3. Moshing. It was hard enough for me to stand on the chairs for 90-minutes stone cold sober. With about 10 minutes to go, the crowd started moving out of sync. We had headed to the back of the group for a different view by now but on closer inspection, they were moshing. It was all friendly but crikey, some of them took some awkward looking falls. That was brutal. 10/10 stoked I wasn’t in the middle of this mosh pit.
Once the game was over, we quickly left. I can’t help but wonder, where the Grobari goes post-match. Do they have a bar they all go to and get wasted? All head off in their own directions? Are they all family lads?
It’s almost better not knowing.

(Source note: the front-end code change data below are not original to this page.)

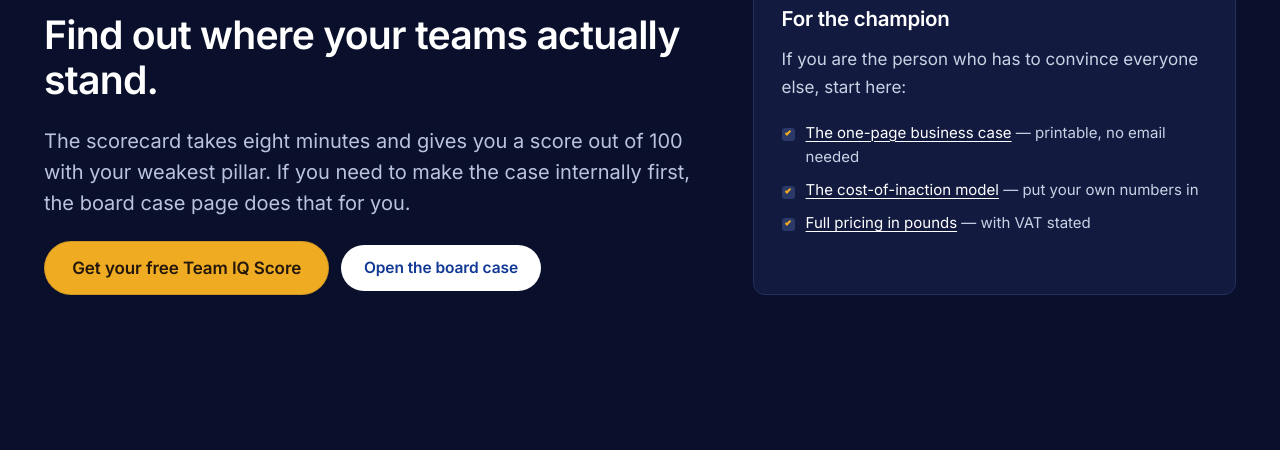
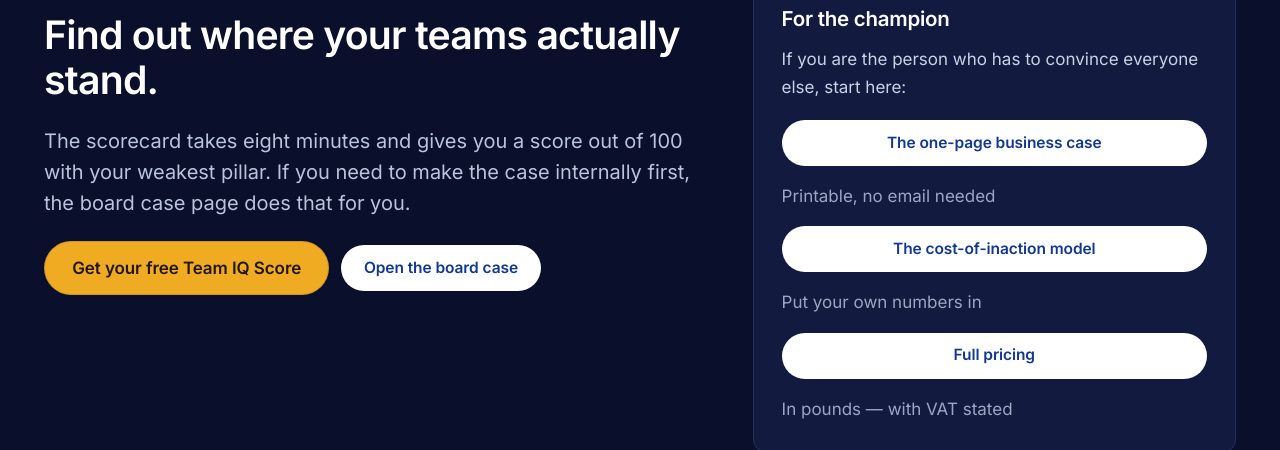
Before and after one commit to Riley994/Systemhelp, a plain HTML site: page site/why-team-iq/index.html in a window 1280 px wide. Shown: the part 6005-6455 px from the top of the page. Drawn offline with Linux system fonts and the light colour scheme.

Commit message:
Make the champion links look like links
The 'For the champion' box on the why page offered three destinations as plain
list text, while everywhere else on the site the same job is done by a button.
Three full-width buttons now, each with its line underneath:

  The one-page business case   Printable, no email needed
  The cost-of-inaction model   Put your own numbers in
  Full pricing                 In pounds — with VAT stated

Same destinations and same supporting lines as before, just obviously pressable.

```diff
--- a/site/why-team-iq/index.html
+++ b/site/why-team-iq/index.html
@@ -245,11 +245,20 @@
         <div class="card">
           <h3>For the champion</h3>
           <p>If you are the person who has to convince everyone else, start here:</p>
-          <ul class="card__list">
-            <li><a href="/board-case/">The one-page business case</a> — printable, no email needed</li>
-            <li><a href="/board-case/#calculator">The cost-of-inaction model</a> — put your own numbers in</li>
-            <li><a href="/pricing/">Full pricing in pounds</a> — with VAT stated</li>
-          </ul>
+          <div class="stack">
+            <div>
+              <a class="btn btn--light btn--block" href="/board-case/">The one-page business case</a>
+              <p class="small muted mt-1 mb-0">Printable, no email needed</p>
+            </div>
+            <div>
+              <a class="btn btn--light btn--block" href="/board-case/#calculator">The cost-of-inaction model</a>
+              <p class="small muted mt-1 mb-0">Put your own numbers in</p>
+            </div>
+            <div>
+              <a class="btn btn--light btn--block" href="/pricing/">Full pricing</a>
+              <p class="small muted mt-1 mb-0">In pounds — with VAT stated</p>
+            </div>
+          </div>
         </div>
       </div>
     </div>
```
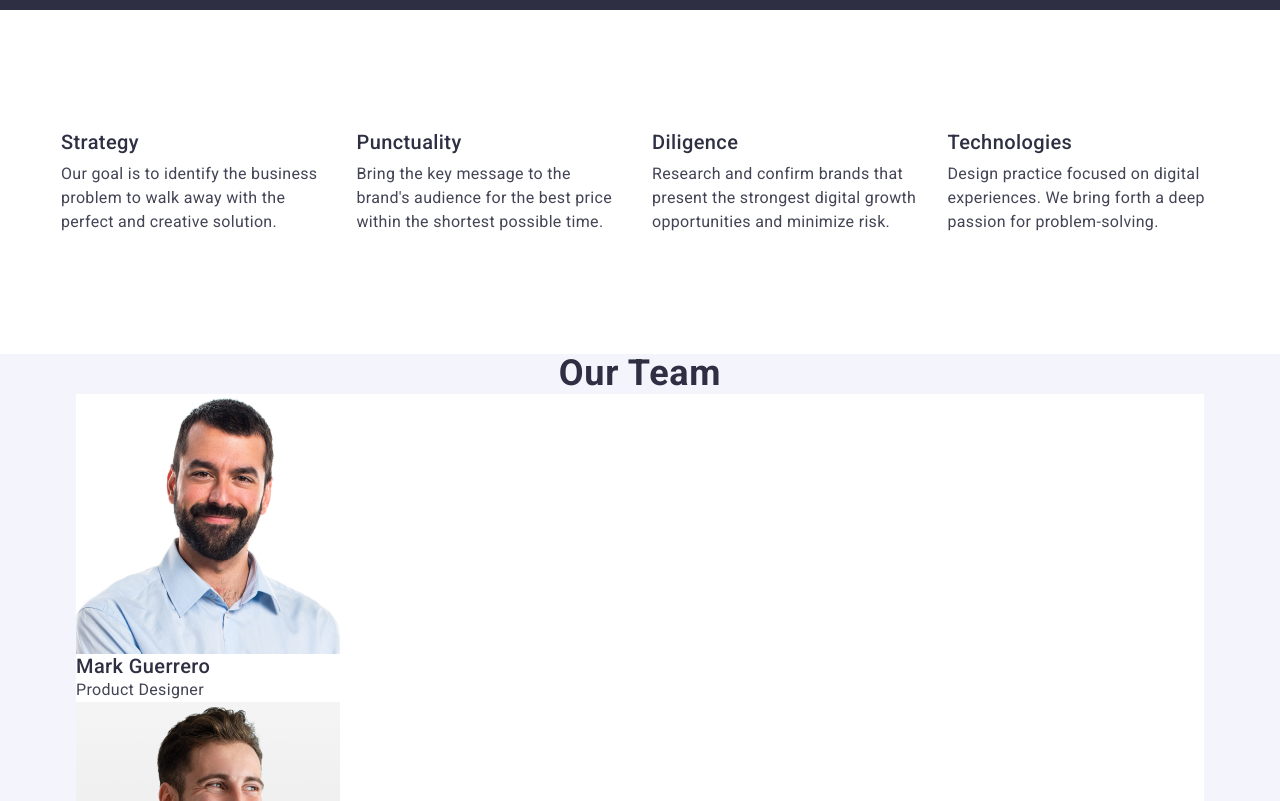
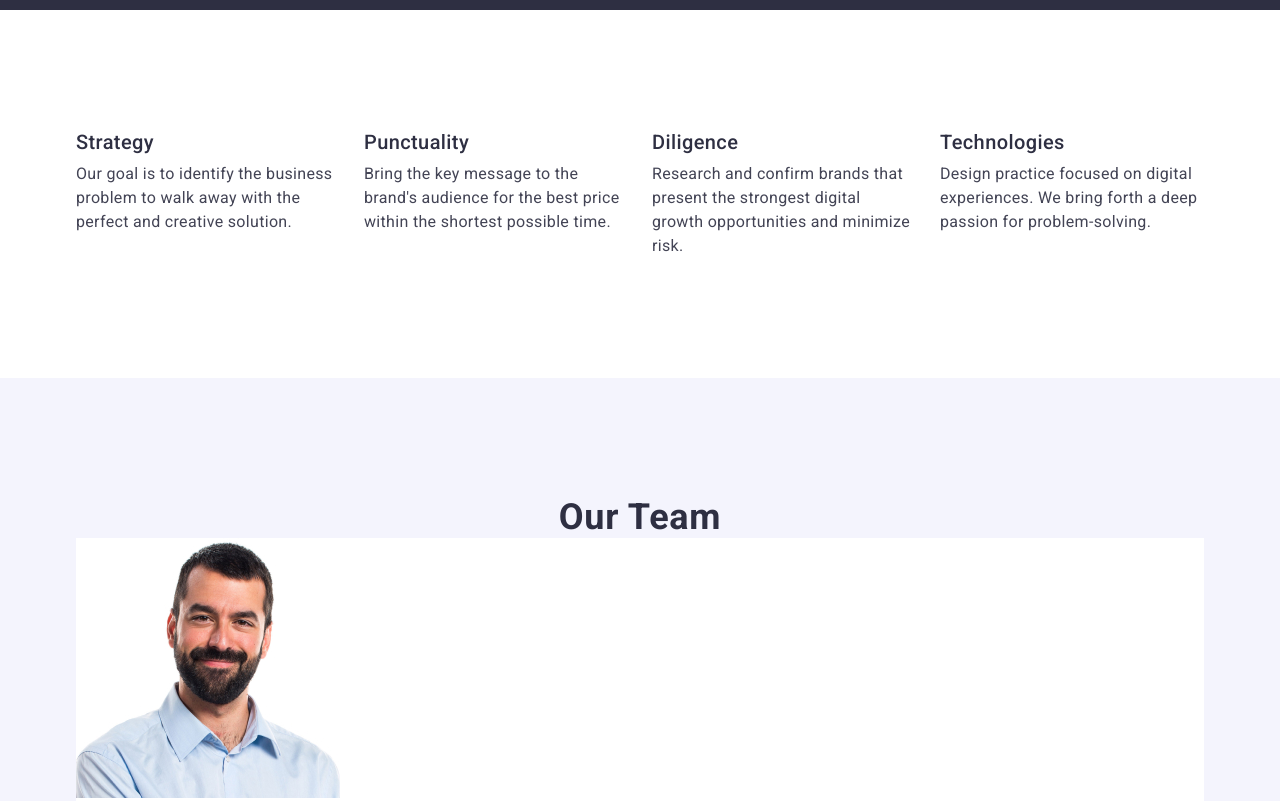
Before and after one commit to Aleksandr-1977/goit-markup-hw-03, a plain HTML site: page index.html in a window 1280 px wide. Shown: the part 660-1461 px from the top of the page. Drawn offline with nearby package versions, Linux system fonts and the light colour scheme.

Commit message:
section 2

```diff
--- a/css/styles.css
+++ b/css/styles.css
@@ -35,8 +35,7 @@ img {
     white-space: nowrap;
     clip-path: inset(100%);
     clip: rect(0 0 0 0);
-    overflow: hidden;
-  }
+    overflow: hidden;}
 
 /*----------/Body------------------------------------------------*/
 .container {
@@ -95,12 +94,13 @@ margin-left: auto;}
   max-width: 1440px;
   margin-left: auto;
   margin-right: auto;
-    background: #2e2f42;}
+  padding: 188px 0;
+  background: #2e2f42;}
 .container-first{display: flex;
 flex-direction: column;
 align-items: center;}
 .container-first{
-  padding: 188px 0;}
+  }
 .main-text {
   max-width: 496px;
   font-weight: 700;
@@ -126,7 +126,7 @@ align-items: center;}
   background: #404bbf;}
 /*-----------/Section1------------------------------------------*/
 /*------------Section2------------------------------------------*/
-.container-second{
+.page-section-second{
   padding: 120px 0;}
 .main-text-page-section-second{display: flex;
 justify-content: center;
@@ -142,14 +142,14 @@ gap: 24px;}
 .text-section-second{
   font-size: 16px;
   line-height: 1.5;
-  letter-spacing: 0.02em;
-  }
+  letter-spacing: 0.02em;}
 /*----------/Section2--------------------------------------------*/
 /*-----------Section3---------------------------------------------*/
-.page-section-third{background: #f4f4fd;}
+.page-section-third{
+  padding: 120px 0;
+  background: #f4f4fd;}
 .foto{background: #ffffff;}
 .text-our-team{
-
   font-size: 36px;
   line-height: 1.11;
   letter-spacing: 0.02em;
@@ -161,10 +161,8 @@ gap: 24px;}
   font-size: 20px;
   line-height: 1.2;
   letter-spacing: 0.02em;
-
   color: #2e2f42;}
 .text-section-third{
-
   font-size: 16px;
   line-height: 1.5;
   letter-spacing: 0.02em;
```
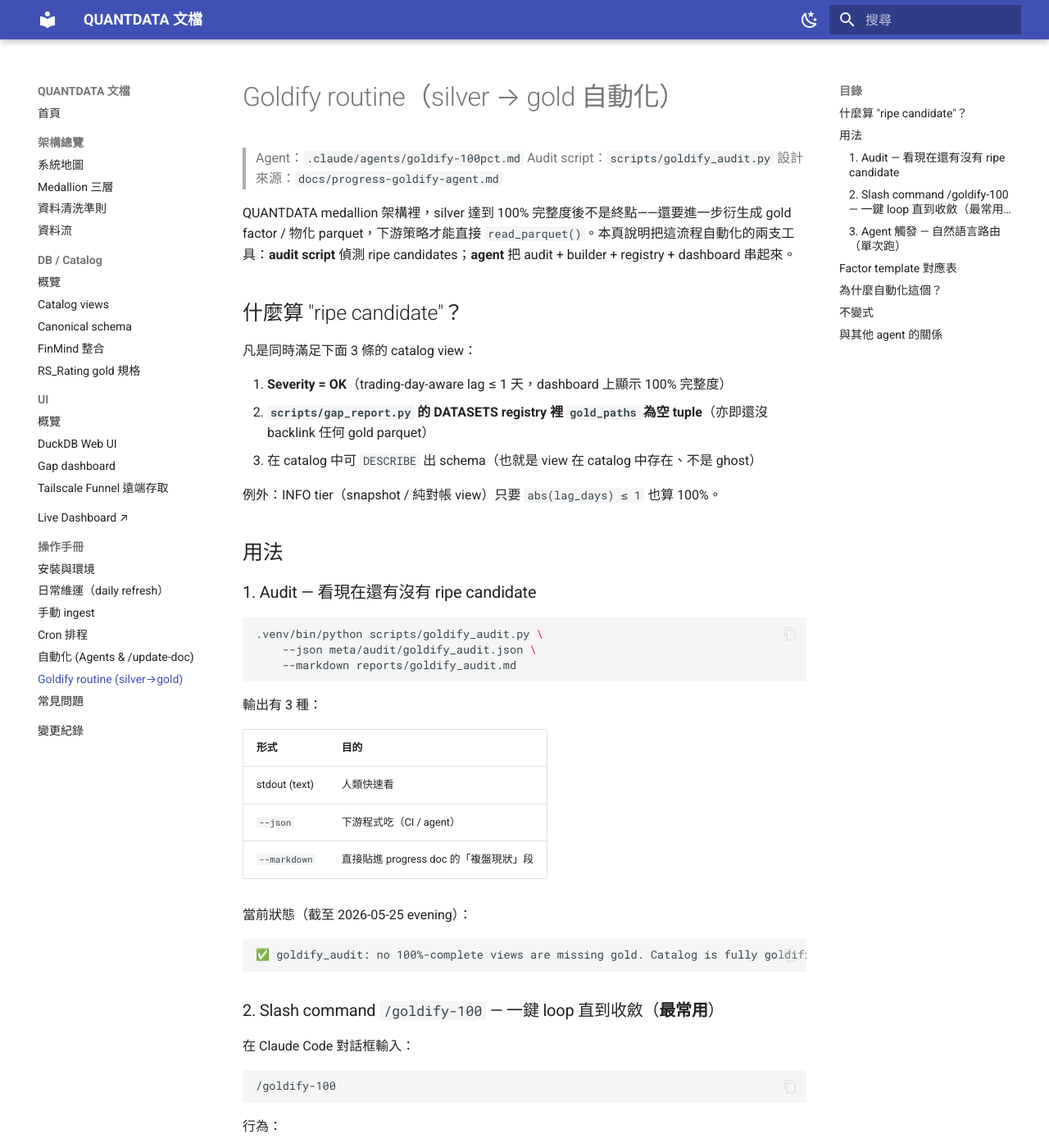
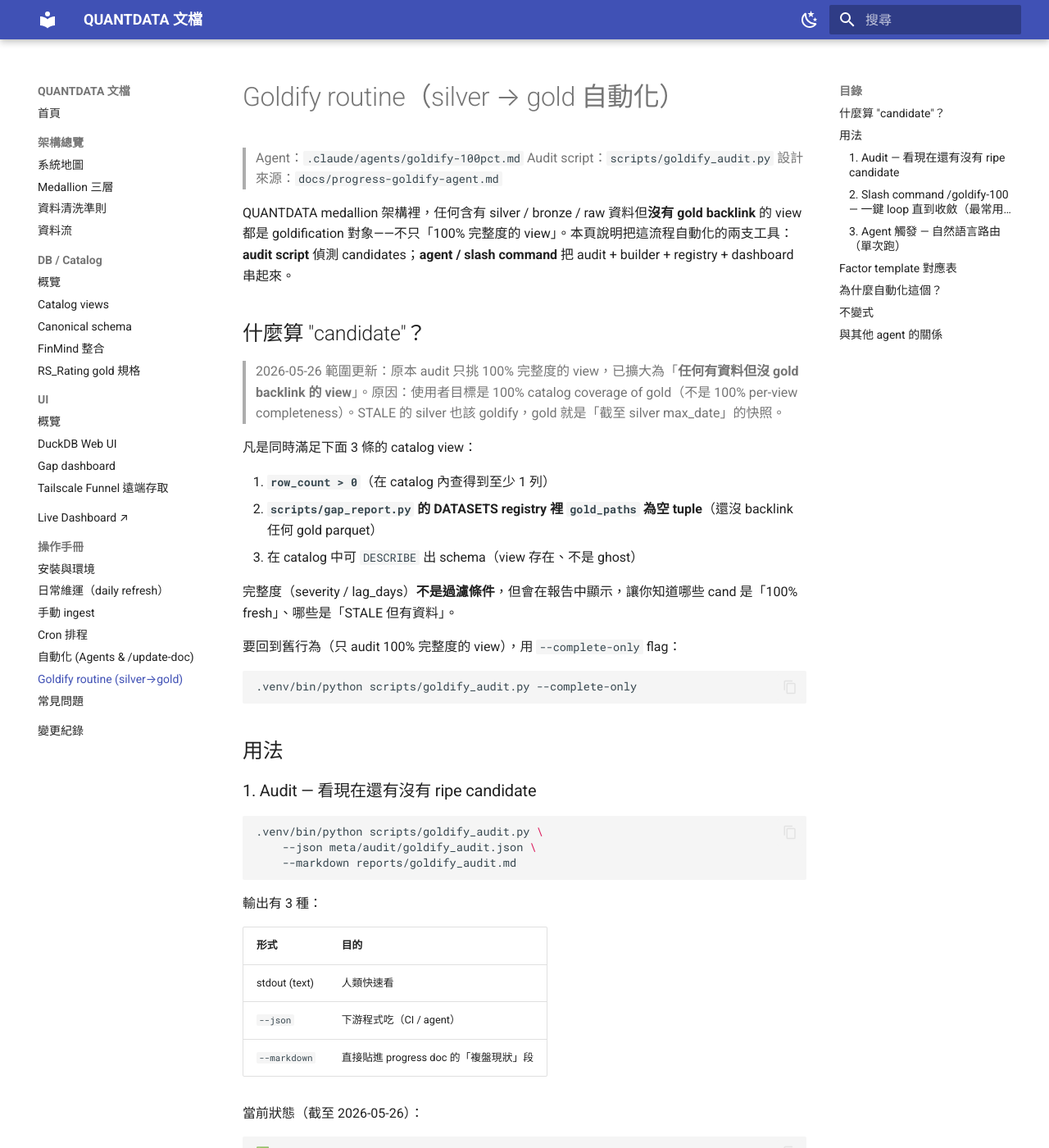
Before and after one commit to gsinvest017-ai/gs-scraper, an MkDocs documentation site: the page built from docs-site/ops/goldify-routine.md, in a window 1280 px wide and 1400 px high. Shown: the whole window at 82% size. Built offline with MkDocs 1.6.1 and Material for MkDocs 9.7.7, drawn with Linux system fonts in a browser that asks for light colours; some of the changed text lies outside the part shown.

Commit message:
M3: command + docs — /goldify-100 rescoped to all non-gold views (any completeness)

````diff
--- a/docs-site/ops/goldify-routine.md
+++ b/docs-site/ops/goldify-routine.md
@@ -4,17 +4,25 @@
 > Audit script：`scripts/goldify_audit.py`
 > 設計來源：`docs/progress-goldify-agent.md`
 
-QUANTDATA medallion 架構裡，silver 達到 100% 完整度後不是終點——還要進一步衍生成 gold factor / 物化 parquet，下游策略才能直接 `read_parquet()`。本頁說明把這流程自動化的兩支工具：**audit script** 偵測 ripe candidates；**agent** 把 audit + builder + registry + dashboard 串起來。
+QUANTDATA medallion 架構裡，任何含有 silver / bronze / raw 資料但**沒有 gold backlink** 的 view 都是 goldification 對象——不只「100% 完整度的 view」。本頁說明把這流程自動化的兩支工具：**audit script** 偵測 candidates；**agent / slash command** 把 audit + builder + registry + dashboard 串起來。
 
-## 什麼算 "ripe candidate"？
+## 什麼算 "candidate"？
+
+> 2026-05-26 範圍更新：原本 audit 只挑 100% 完整度的 view，已擴大為「**任何有資料但沒 gold backlink 的 view**」。原因：使用者目標是 100% catalog coverage of gold（不是 100% per-view completeness）。STALE 的 silver 也該 goldify，gold 就是「截至 silver max_date」的快照。
 
 凡是同時滿足下面 3 條的 catalog view：
 
-1. **Severity = OK**（trading-day-aware lag ≤ 1 天，dashboard 上顯示 100% 完整度）
-2. **`scripts/gap_report.py` 的 DATASETS registry 裡 `gold_paths` 為空 tuple**（亦即還沒 backlink 任何 gold parquet）
-3. 在 catalog 中可 `DESCRIBE` 出 schema（也就是 view 在 catalog 中存在、不是 ghost）
+1. **`row_count > 0`**（在 catalog 內查得到至少 1 列）
+2. **`scripts/gap_report.py` 的 DATASETS registry 裡 `gold_paths` 為空 tuple**（還沒 backlink 任何 gold parquet）
+3. 在 catalog 中可 `DESCRIBE` 出 schema（view 存在、不是 ghost）
 
-例外：INFO tier（snapshot / 純對帳 view）只要 `abs(lag_days) ≤ 1` 也算 100%。
+完整度（severity / lag_days）**不是過濾條件**，但會在報告中顯示，讓你知道哪些 cand 是「100% fresh」、哪些是「STALE 但有資料」。
+
+要回到舊行為（只 audit 100% 完整度的 view），用 `--complete-only` flag：
+
+```bash
+.venv/bin/python scripts/goldify_audit.py --complete-only
+```
 
 ## 用法
 
@@ -34,10 +42,10 @@ QUANTDATA medallion 架構裡，silver 達到 100% 完整度後不是終點—
 | `--json` | 下游程式吃（CI / agent）|
 | `--markdown` | 直接貼進 progress doc 的「複盤現狀」段 |
 
-當前狀態（截至 2026-05-25 evening）：
+當前狀態（截至 2026-05-26）：
 
 ```
-✅ goldify_audit: no 100%-complete views are missing gold. Catalog is fully goldified.
+✅ goldify_audit: no views with non-gold data found. Catalog is fully goldified.
 ```
 
 ### 2. Slash command `/goldify-100` — 一鍵 loop 直到收斂（**最常用**）
````
Also changed, not shown: .claude/commands/goldify-100.md (+9 -4 lines).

You have to leave a bit of mystery about them right?
How To Buy Partizan FC Tickets
We rocked up to the stadium without any tickets purchased. There are people scalping tickets but that isn’t necessary unless the game is sold out (maybe only against Red Star?).
The ticket office isn’t attached to the stadium, we needed to walk 150 metres or so. The staff helped direct us.
Cost (note, this was for a Serbian SuperLiga match):
- 450 dinars (~4.50 euro)
- 250 dinars (~2 euro)
We asked for section K, which is where the Grobari sit and are the 250 dinar tickets.
How To Get To Partizan FC Stadium
The stadium is located just past the Museum of Yugoslavia. Assuming you are staying in or around the old city, you can catch bus 41. The journey took no more than 20 minutes. You can then take the same bus home.
Is It Worth Going To A Partizan FC Game?
In terms of the quality of the football, you can give it a miss. It’s not horrendous, but it’s not one of the top European leagues for a reason. The whole night was a blast. I’ve never seen anything like it from the gloominess around the stadium, the police:fan ratio, and passion. It was impressive and a great way to experience a bit of Serbian culture on a budget.
Final score? 3-0 to Partizan FC.